I like your answer, TruthSeeker. It's a good point to make that with the Bible, there is probably a fair bit lost in the translation(s), myriad as they have been in both literal and figurative senses. It's also true that it's still powerful and has some very good things to say along with the bad. The class went really well -- I didn't have to say anything to compromise myself, a lot of the kids already knew parts of the story, and well, they're all pretty great kids.
Well, Brynn, most of the kids were at the grade 2 or 3 level with only a few at grade 4 or 5 (we had 12 in total, it was a pretty full house for the summertime). I know most of them pretty well, from previous years, and I know enough of their parents well enough to know that not everyone there would want me to do anything much beyond indoctrinating. This is a very tolerant church -- they tolerate me, for instance -- but I'm not going to overstep my boundaries. Our own daughter got the unexpurgated version plus every thought her dad and I had about it, however.
Which brings me to the story of why I'm there. Our daughter's middle namesake was a woman of the sort that I call the True Believer -- an almost indescribably good person of Mennonite faith (the sprinklers, not the dunkers -- she married a dunker and I believe it was their only issue of argument throughout a long and happy marriage). I was given her Bible when she died suddenly, when our daughter was just a toddler. Every page was inscribed with her thoughts and reflections, some of which were quite wrenching. Reading them made me decide to honour her memory by doing what I could to explore theology (I'd long made a hobby of exploring philosophy, but had really neglected the Other Side of things) to see if doing so would make me anywhere near as integrity-filled as she had been -- and also I vowed to make sure our daughter knew something of the beliefs her great-grandmother held so dearly. We'd been married in a liberal Baptist church, so I started attending Bible study and services and taking her to Sunday school. Periodically I wonder if we should still be doing this -- usually at times when I don't have faith in anything other than my dog -- and make some effort at trying to halt this arrangement. But our daughter remains very stubborn about wanting to stay at this church. We deal with our own concerns about "indoctrination" by being very open about them. But she argues quite convincingly for her side of things, and she is a very decent little person, so it's not like I'm eager to remove any of her current influences. If nothing else, I want her to take out of this the understanding that people who hold to faith are not brainwashed or unthinking. The vast majority think about it an awful lot.

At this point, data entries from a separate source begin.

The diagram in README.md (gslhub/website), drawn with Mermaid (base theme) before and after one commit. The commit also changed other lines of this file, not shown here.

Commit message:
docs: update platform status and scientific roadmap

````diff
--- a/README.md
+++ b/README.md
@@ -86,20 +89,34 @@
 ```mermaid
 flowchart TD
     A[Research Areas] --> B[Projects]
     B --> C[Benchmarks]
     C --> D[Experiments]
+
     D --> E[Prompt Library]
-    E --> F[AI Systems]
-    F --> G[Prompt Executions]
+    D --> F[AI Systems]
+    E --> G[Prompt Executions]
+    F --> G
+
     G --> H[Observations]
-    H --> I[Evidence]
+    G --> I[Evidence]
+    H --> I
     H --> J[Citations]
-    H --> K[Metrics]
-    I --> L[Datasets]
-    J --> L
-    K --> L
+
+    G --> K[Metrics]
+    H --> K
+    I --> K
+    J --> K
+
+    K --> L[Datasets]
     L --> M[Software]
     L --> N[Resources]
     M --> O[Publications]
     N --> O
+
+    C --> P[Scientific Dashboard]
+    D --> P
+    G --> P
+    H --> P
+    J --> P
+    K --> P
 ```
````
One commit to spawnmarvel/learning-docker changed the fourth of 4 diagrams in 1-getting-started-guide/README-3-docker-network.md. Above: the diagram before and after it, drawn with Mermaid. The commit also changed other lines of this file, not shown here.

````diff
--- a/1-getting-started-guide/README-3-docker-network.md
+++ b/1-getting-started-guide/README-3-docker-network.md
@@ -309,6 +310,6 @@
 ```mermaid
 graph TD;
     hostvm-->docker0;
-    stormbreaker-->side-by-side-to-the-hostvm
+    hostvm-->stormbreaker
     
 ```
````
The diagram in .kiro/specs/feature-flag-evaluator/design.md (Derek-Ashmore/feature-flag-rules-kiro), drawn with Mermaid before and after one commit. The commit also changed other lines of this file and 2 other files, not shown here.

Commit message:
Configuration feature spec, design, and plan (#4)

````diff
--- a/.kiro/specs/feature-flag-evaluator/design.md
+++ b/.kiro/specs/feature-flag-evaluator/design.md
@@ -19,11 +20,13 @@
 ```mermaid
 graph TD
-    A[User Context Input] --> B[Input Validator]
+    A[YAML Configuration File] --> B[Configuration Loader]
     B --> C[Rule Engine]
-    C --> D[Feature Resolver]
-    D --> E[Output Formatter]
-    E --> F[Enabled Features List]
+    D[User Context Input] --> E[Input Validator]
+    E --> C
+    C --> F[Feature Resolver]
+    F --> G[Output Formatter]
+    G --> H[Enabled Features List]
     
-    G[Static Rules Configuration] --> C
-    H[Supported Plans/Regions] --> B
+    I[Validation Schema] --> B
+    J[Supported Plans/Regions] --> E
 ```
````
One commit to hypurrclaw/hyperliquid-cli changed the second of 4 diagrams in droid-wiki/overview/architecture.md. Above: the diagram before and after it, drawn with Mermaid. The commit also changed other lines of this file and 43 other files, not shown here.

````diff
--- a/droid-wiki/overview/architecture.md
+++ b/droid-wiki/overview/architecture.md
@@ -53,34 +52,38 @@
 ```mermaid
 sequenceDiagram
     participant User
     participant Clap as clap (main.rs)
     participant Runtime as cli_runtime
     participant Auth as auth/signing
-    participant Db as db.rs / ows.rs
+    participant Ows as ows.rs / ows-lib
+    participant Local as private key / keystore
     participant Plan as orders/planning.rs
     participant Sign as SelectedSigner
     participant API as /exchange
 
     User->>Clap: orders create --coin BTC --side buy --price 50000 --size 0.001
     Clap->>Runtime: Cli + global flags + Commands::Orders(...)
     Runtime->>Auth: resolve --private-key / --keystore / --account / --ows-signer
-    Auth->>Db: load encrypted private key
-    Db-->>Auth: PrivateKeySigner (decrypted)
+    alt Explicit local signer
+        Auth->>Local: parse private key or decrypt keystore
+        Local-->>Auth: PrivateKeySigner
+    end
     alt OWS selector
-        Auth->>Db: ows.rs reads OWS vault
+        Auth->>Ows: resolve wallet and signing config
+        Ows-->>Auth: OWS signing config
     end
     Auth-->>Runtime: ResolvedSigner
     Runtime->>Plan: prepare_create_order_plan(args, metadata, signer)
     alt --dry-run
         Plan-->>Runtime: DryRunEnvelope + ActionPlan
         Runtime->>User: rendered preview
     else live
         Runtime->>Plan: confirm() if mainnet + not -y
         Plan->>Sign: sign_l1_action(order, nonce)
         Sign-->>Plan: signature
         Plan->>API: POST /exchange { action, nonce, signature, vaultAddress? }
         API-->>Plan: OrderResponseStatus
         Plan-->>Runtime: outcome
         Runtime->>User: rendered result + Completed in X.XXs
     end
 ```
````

Oh yeah. And the short answer? If you've got a kid in Sunday school, you have to teach a summer session!